The people of the Member States, who will have to bear the financial and economic burden of the new energy regime of the Commission and the Council, are of course being sold these measures under the title of “energy transition”. Here, too, the artifice of the “state of emergency” is being used to ensure that the measures envisaged are necessary, urgent, unavoidable and have no alternative. The European Parliament had already declared a “climate emergency” by the end of 2019. In its Global Risk Report 2020, the World Economic Forum warns of a “planetary emergency that will include loss of life, social and geopolitical tensions and negative economic impacts.”

Pandemic emergency, energy emergency, security emergency... since the 2010 financial crisis, the Commission has introduced a whole series of powerful instruments with the active support of the Council and the acquiescence of the European Parliament, which are only partially covered by the EU treaties. However, these instruments have a structure-building character and are used as precedents in subsequent crises to underpin their legitimacy.

The emergency clause Art. 122 TFEU plays a decisive role here: for example, to enable joint gas purchases – modelled on the joint procurement process for vaccines – and to adopt targets for saving gas and electricity. At the same time, the EU discussed whether new instruments modelled on SURE should be introduced to deal with the financial consequences of the situation in Ukraine.
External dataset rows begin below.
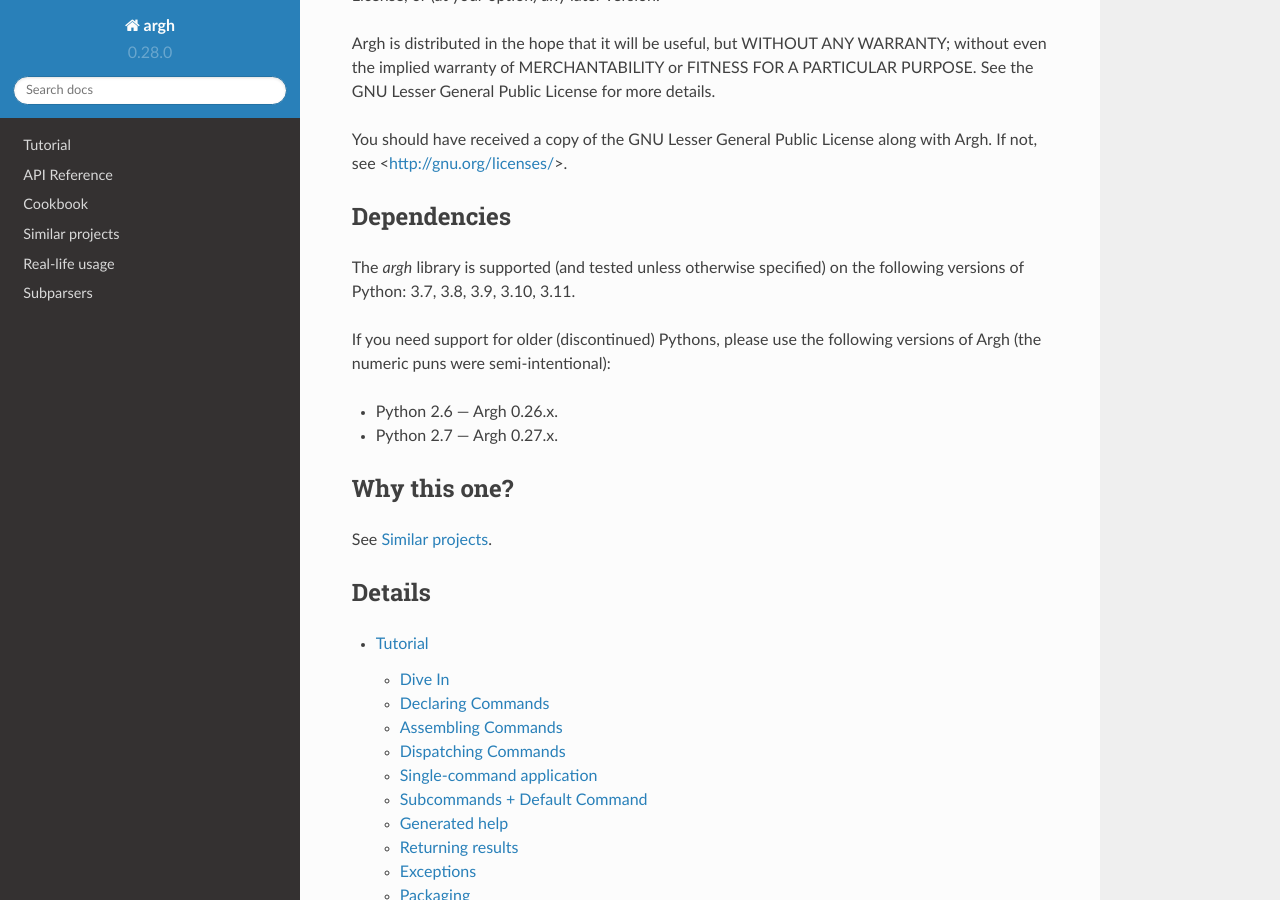
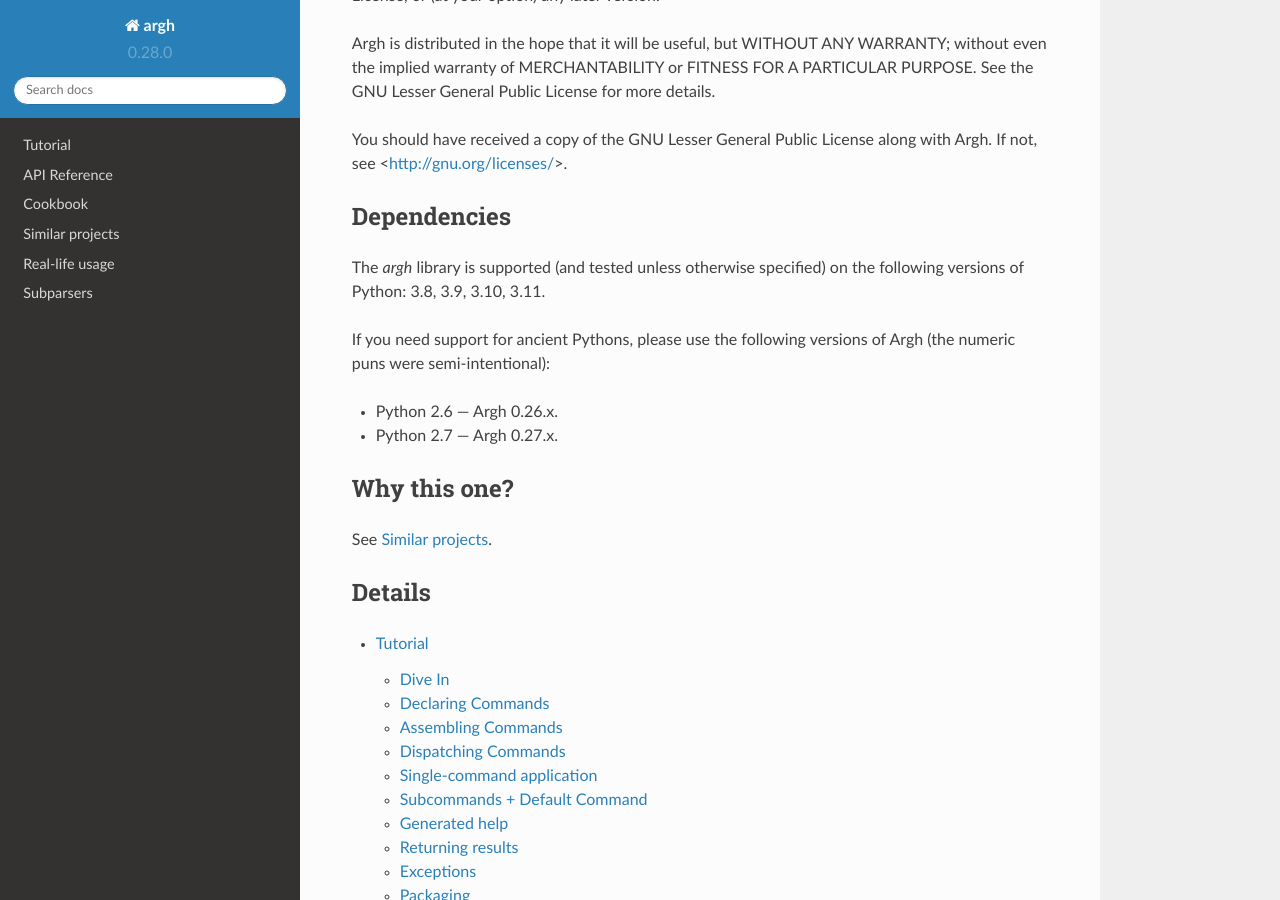
Before and after one commit to neithere/argh, a Sphinx documentation site: the page built from docs/source/index.rst, in a window 1280 px wide and 900 px high, scrolled down 4335 px. Built offline with Sphinx 7.4.7 and the Read the Docs theme 2.0.0, drawn with Linux system fonts in a browser that asks for light colours.

Commit message:
feat: drop support for Python 3.7

```diff
--- a/docs/source/index.rst
+++ b/docs/source/index.rst
@@ -3,11 +3,11 @@
 Dependencies
 ------------
 
-The `argh` library is supported (and tested unless otherwise specified) on
-the following versions of Python: 3.7, 3.8, 3.9, 3.10, 3.11.
+The `argh` library is supported (and tested unless otherwise specified)
+on the following versions of Python: 3.8, 3.9, 3.10, 3.11.
 
-If you need support for older (discontinued) Pythons, please use the following
-versions of Argh (the numeric puns were semi-intentional):
+If you need support for ancient Pythons, please use the following versions
+of Argh (the numeric puns were semi-intentional):
 
 * Python 2.6 — Argh 0.26.x.
 * Python 2.7 — Argh 0.27.x.
--- a/pyproject.toml
+++ b/pyproject.toml
@@ -3,7 +3,7 @@
 build-backend = "poetry.core.masonry.api"
 
 [tool.black]
-target-version = ["py37", "py38", "py39", "py310", "py311"]
+target-version = ["py38", "py39", "py310", "py311"]
 
 [tool.poetry]
 name = "argh"
@@ -32,7 +32,6 @@
   "License :: OSI Approved :: GNU Library or Lesser General Public License (LGPL)",
   "Programming Language :: Python",
   "Programming Language :: Python :: 3",
-  "Programming Language :: Python :: 3.7",
   "Programming Language :: Python :: 3.8",
   "Programming Language :: Python :: 3.9",
   "Programming Language :: Python :: 3.10",
@@ -44,7 +43,7 @@
 ]
 
 [tool.poetry.dependencies]
-python = "^3.7"
+python = "^3.8"
 
 sphinx = { version = "4.2.0", optional = true }
 sphinx-rtd-theme = { version = "1.0.0", optional = true }
```
Also changed, not shown: 2 other files.
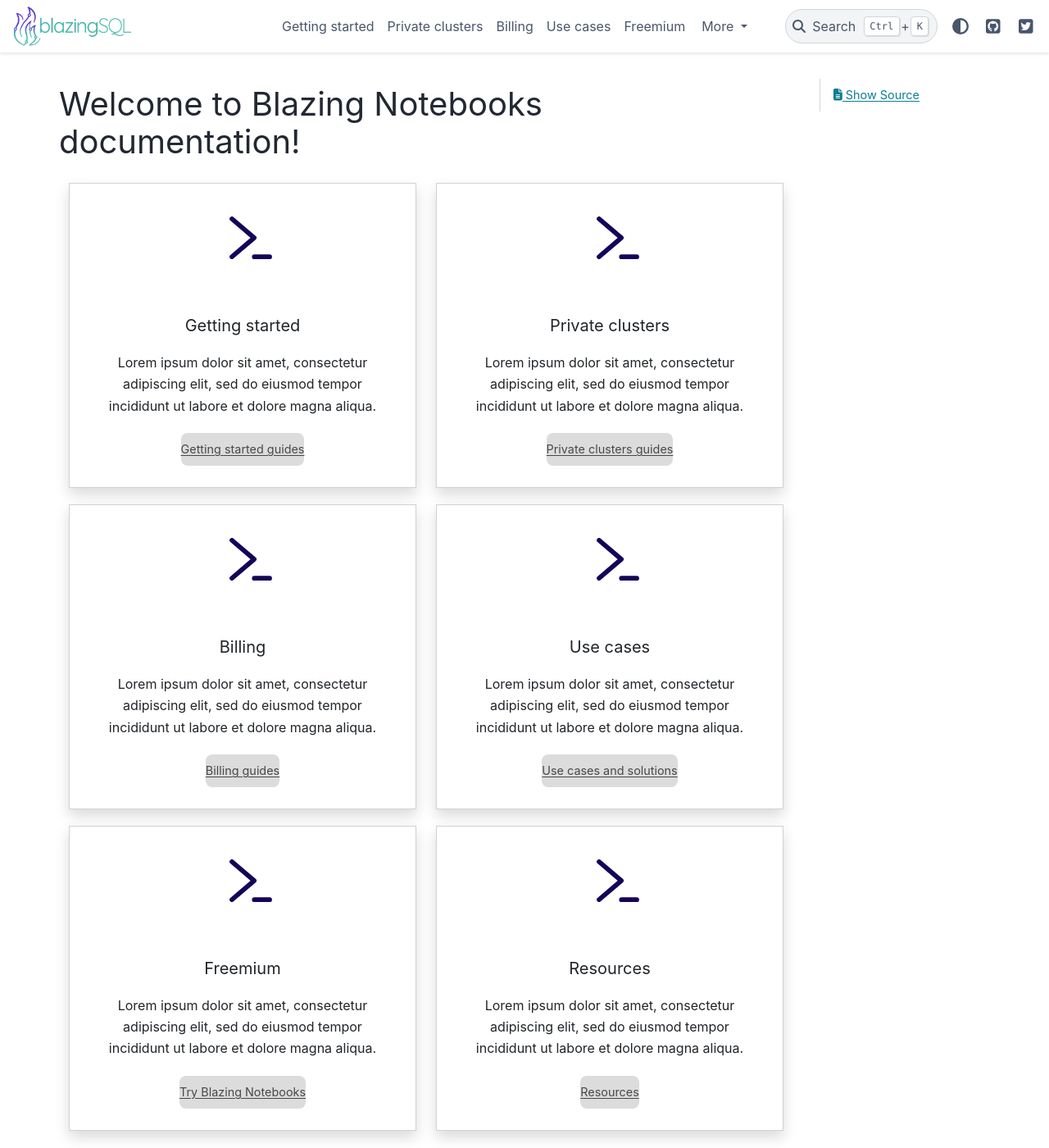
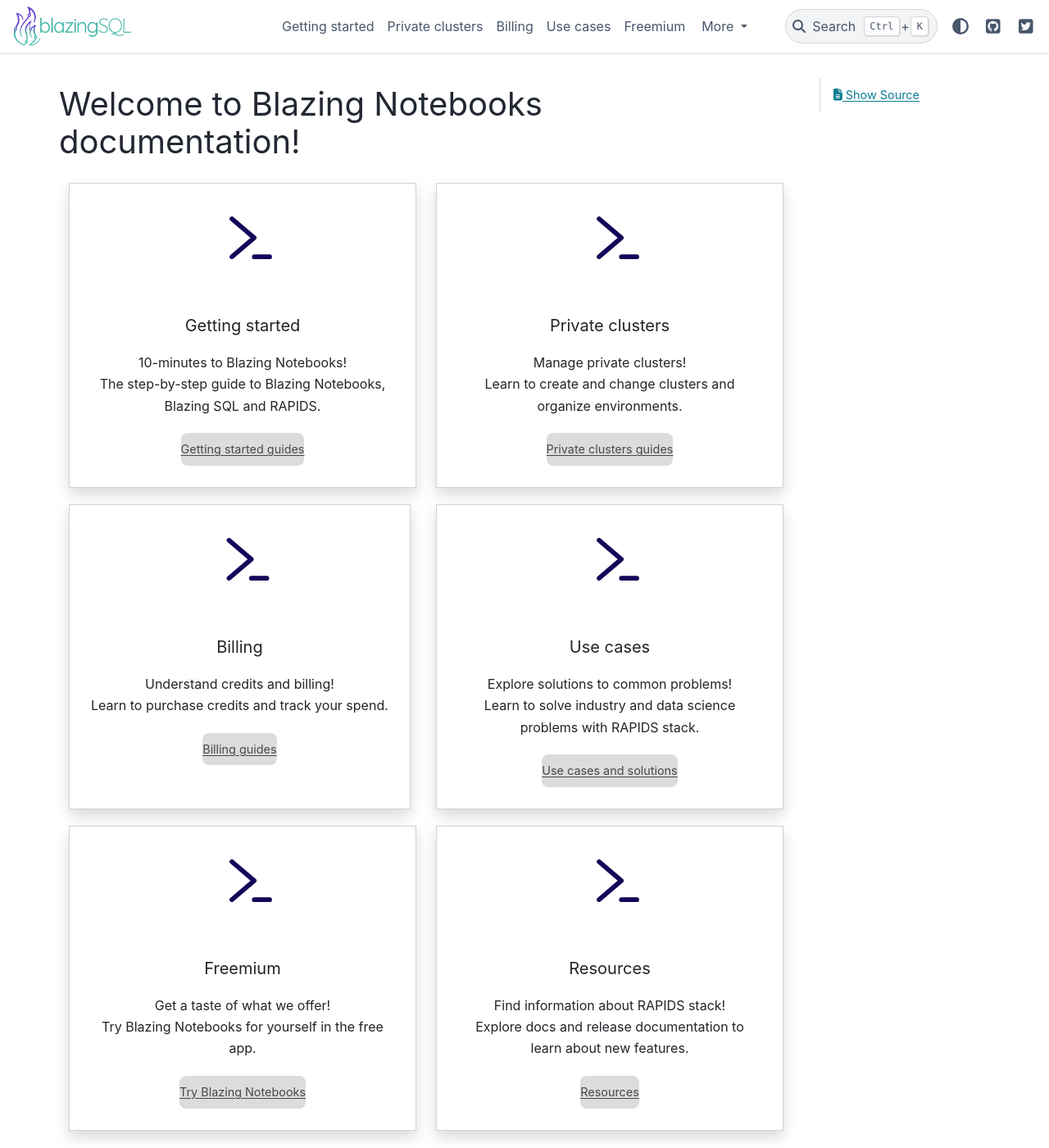
Before and after one commit to BlazingDB/blazing-notebooks-docs, a Sphinx documentation site: the page built from docs/source/index.rst, in a window 1280 px wide and 1400 px high. Shown: the whole window at 82% size. Built offline with Sphinx 7.4.7 and the PyData theme 0.15.4, drawn with Linux system fonts in a browser that asks for light colours.

Commit message:
Updated landing page

```diff
--- a/docs/source/index.rst
+++ b/docs/source/index.rst
@@ -19,8 +19,8 @@ Welcome to Blazing Notebooks documentation!
                 <img src="_static/icons/index_gettingStarted.svg" class="card-img-top" alt="getting started action icon" height="52">
                 <div class="card-body flex-fill">
                     <h5 class="card-title">Getting started</h5>
-                    <p class="card-text">Lorem ipsum dolor sit amet, consectetur adipiscing elit,
-                    sed do eiusmod tempor incididunt ut labore et dolore magna aliqua.
+                    <p class="card-text">10-minutes to Blazing Notebooks!
+                    <br>The step-by-step guide to Blazing Notebooks, Blazing SQL and RAPIDS.
                     </p>
 
 .. container:: custom-button
@@ -37,8 +37,9 @@ Welcome to Blazing Notebooks documentation!
                 <img src="_static/icons/index_privateClusters.svg" class="card-img-top" alt="private clusters action icon" height="52">
                 <div class="card-body flex-fill">
                     <h5 class="card-title">Private clusters</h5>
-                    <p class="card-text">Lorem ipsum dolor sit amet, consectetur adipiscing elit,
-                    sed do eiusmod tempor incididunt ut labore et dolore magna aliqua.</p>
+                    <p class="card-text">Manage private clusters!
+                    <br>Learn to create and change clusters and organize environments.
+                    </p>
 
 .. container:: custom-button
 
@@ -54,8 +55,9 @@ Welcome to Blazing Notebooks documentation!
                 <img src="_static/icons/index_billing.svg" class="card-img-top" alt="private clusters action icon" height="52">
                 <div class="card-body flex-fill">
                     <h5 class="card-title">Billing</h5>
-                    <p class="card-text">Lorem ipsum dolor sit amet, consectetur adipiscing elit,
-                    sed do eiusmod tempor incididunt ut labore et dolore magna aliqua.</p>
+                    <p class="card-text">Understand credits and billing!
+                    <br>Learn to purchase credits and track your spend.
+                    </p>
 
 .. container:: custom-button
 
@@ -71,8 +73,9 @@ Welcome to Blazing Notebooks documentation!
                 <img src="_static/icons/index_useCases.svg" class="card-img-top" alt="private clusters action icon" height="52">
                 <div class="card-body flex-fill">
                     <h5 class="card-title">Use cases</h5>
-                    <p class="card-text">Lorem ipsum dolor sit amet, consectetur adipiscing elit,
-                    sed do eiusmod tempor incididunt ut labore et dolore magna aliqua.</p>
+                    <p class="card-text">Explore solutions to common problems!
+                    <br>Learn to solve industry and data science problems with RAPIDS stack.
+                    </p>
 
 .. container:: custom-button
 
@@ -88,8 +91,9 @@ Welcome to Blazing Notebooks documentation!
                 <img src="_static/icons/index_freemium.svg" class="card-img-top" alt="private clusters action icon" height="52">
                 <div class="card-body flex-fill">
                     <h5 class="card-title">Freemium</h5>
-                    <p class="card-text">Lorem ipsum dolor sit amet, consectetur adipiscing elit,
-                    sed do eiusmod tempor incididunt ut labore et dolore magna aliqua.</p>
+                    <p class="card-text">Get a taste of what we offer!
+                    <br>Try Blazing Notebooks for yourself in the free app.
+                    </p>
 
 .. container:: custom-button
 
@@ -105,8 +109,9 @@ Welcome to Blazing Notebooks documentation!
                 <img src="_static/icons/index_resources.svg" class="card-img-top" alt="private clusters action icon" height="52">
                 <div class="card-body flex-fill">
                     <h5 class="card-title">Resources</h5>
-                    <p class="card-text">Lorem ipsum dolor sit amet, consectetur adipiscing elit,
-                    sed do eiusmod tempor incididunt ut labore et dolore magna aliqua.</p>
+                    <p class="card-text">Find information about RAPIDS stack!
+                    <br>Explore docs and release documentation to learn about new features.
+                    </p>
 
 .. container:: custom-button
 
```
It also decided to jointly procure ammunition for Ukraine, modelled on the procurement of vaccines.


The democratic deficits of the energy regime introduced by the European Commission and European Council are just as seldom discussed in the European political and media public sphere as the fact that the EU institutions themselves have contributed significantly to the energy crisis and are wilfully prolonging it.

The Commission and the Council are demonstrably guided by lobbying interests in their actions in connection with the emergency measures: this is evident in the procurement of vaccines, which primarily served the economic interests of the pharmaceutical industry; it is evident in the procurement of energy resources, which clearly favours suppliers from the USA or the Arab region and clearly harms others, such as Russia; it is evident in the joint procurement of ammunition for Ukraine, whereby the EU institutions make themselves stooges of the arms lobby and NATO.

The fact is that the systematic misuse of Art. 122 TFEU and the structure-forming effect of the measures thus created are leading to a rapid increase in the EU’s debt.

However, it is also a fact that the systematic abuse of the emergency clause is fuelling the establishment of authoritarian structures in the Union. The powers and political room for manoeuvre of the Commission and Council have been massively expanded without democratic backing and without a basis in international law.

The sovereign (the people of the Member States) is far less harmed by the Covid-19 virus, by the military conflict in Ukraine or by challenges in connection with the energy supply than by the systematically abusive behaviour of the EU institutions. By making themselves the henchmen and vicarious agents of techno-corporations or NATO, they are jeopardising the political and economic future of the Union.

Multipolarity and Connectivity
The Dark Side of Brussels’ Energy Regime: A Homegrown Energy Crisis
Ulrike Reisner
The European Commission and European Council have been intervening massively in the EU’s energy market for almost two years – without a proper legislative procedure, without involving the European Parliament and disregarding the Member States’ reservations of sovereignty, writes Ulrike Reisner.
Views expressed are of individual Members and Contributors, rather than the Club's, unless explicitly stated otherwise.